What Are the Immigration Consequences of an OVI Conviction?/ January 11, 2012
Immigration Consequences Of An OVI
The federal statute governing deportation, 8 U.S.C.S. § 1227, sets forth several categories of criminal conduct that can result in deportation, such as commission of a crime of moral turpitude that is punishable by one year or more in jail, commission of an aggravated felony, controlled substance offenses, or crimes of domestic violence.
Until 2004, there had been an ongoing debate about whether OVI or DUI was an aggravated felony. This was true particularly where there was an injury accident.
Fortunately, the United States Supreme Court resolved this question in 2004. It is now definitively stated that DUI is not an aggravated felony for purposes of the immigration laws because it is not a crime of violence. Leocal v. Ashcroft, 543 U.S. 1 (2004).
Some immigration courts may consider OVI or DUI to be a crime of moral turpitude. However, it may not be deportable, even if it is a crime of moral turpitude, if it is punishable by less than one year in jail.
Most misdemeanor OVI offenses in Ohio are punishable by less than one year in jail, but some, depending on the number of prior convictions, are called serious misdemeanors and are punishable by one year in jail.
Consequences Of A DUI/OVI For A Legal Alien
While a conviction for a misdemeanor DUI/OVI may not, by itself, result in deportation of an otherwise legal alien, such an OVI conviction can postpone a permanent resident’s application or ability to become a U.S. citizen. A DUI or OVI conviction could be viewed by the U.S. Citizenship and Immigration Service as evidence of a lack of good moral character.

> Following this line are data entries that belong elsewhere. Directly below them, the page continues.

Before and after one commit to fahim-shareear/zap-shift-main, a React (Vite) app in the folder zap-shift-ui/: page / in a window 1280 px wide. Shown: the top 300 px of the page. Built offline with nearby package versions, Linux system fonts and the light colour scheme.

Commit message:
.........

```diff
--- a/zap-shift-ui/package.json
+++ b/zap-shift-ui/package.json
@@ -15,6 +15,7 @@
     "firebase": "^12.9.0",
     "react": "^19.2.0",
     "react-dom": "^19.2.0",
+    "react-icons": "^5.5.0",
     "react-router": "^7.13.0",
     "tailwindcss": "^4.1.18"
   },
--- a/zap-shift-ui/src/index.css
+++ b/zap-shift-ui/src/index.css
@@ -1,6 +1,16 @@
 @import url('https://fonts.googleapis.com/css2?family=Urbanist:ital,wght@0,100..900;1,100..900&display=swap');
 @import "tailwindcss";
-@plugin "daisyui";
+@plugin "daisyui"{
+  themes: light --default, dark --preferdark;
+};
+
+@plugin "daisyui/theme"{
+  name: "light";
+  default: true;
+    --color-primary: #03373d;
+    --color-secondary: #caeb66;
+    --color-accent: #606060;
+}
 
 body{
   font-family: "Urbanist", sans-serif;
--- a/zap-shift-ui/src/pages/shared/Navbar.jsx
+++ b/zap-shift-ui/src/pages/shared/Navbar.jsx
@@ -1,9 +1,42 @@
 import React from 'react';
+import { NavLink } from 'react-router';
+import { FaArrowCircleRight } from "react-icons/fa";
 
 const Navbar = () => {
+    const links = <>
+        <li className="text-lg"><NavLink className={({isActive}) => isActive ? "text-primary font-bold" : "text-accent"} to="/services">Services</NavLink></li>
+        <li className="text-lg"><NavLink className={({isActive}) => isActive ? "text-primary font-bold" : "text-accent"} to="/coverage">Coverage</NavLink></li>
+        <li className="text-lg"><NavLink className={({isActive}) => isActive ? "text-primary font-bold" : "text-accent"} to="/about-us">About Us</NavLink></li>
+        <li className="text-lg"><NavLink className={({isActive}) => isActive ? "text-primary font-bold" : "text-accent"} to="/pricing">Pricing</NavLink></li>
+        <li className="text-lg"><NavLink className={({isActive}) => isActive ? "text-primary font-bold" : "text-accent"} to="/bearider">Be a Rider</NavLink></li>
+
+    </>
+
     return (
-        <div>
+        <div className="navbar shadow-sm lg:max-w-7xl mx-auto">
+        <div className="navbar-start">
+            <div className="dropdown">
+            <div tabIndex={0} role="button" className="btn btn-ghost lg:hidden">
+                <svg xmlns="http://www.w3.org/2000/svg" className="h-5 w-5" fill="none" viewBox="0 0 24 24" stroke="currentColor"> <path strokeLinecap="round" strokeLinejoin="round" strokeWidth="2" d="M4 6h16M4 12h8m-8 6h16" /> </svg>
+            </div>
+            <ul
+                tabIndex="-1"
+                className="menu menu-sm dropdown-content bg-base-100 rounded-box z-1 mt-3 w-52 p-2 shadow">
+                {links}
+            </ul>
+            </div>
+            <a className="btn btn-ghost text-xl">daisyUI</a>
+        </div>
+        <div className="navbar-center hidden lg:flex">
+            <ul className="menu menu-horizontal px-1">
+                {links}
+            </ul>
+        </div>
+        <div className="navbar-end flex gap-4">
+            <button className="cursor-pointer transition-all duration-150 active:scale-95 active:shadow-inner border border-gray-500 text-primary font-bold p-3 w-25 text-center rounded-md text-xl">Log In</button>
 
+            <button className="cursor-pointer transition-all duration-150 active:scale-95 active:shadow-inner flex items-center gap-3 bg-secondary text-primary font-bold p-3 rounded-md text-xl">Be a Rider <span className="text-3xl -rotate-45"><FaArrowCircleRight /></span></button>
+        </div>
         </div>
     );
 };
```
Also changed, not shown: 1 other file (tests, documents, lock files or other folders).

If you or a family member has been arrested for OVI in Columbus and are concerned about the possible criminal and immigration consequences, contact a Knowledgeable OVI Attorney at (614) 454-5010.Related Posts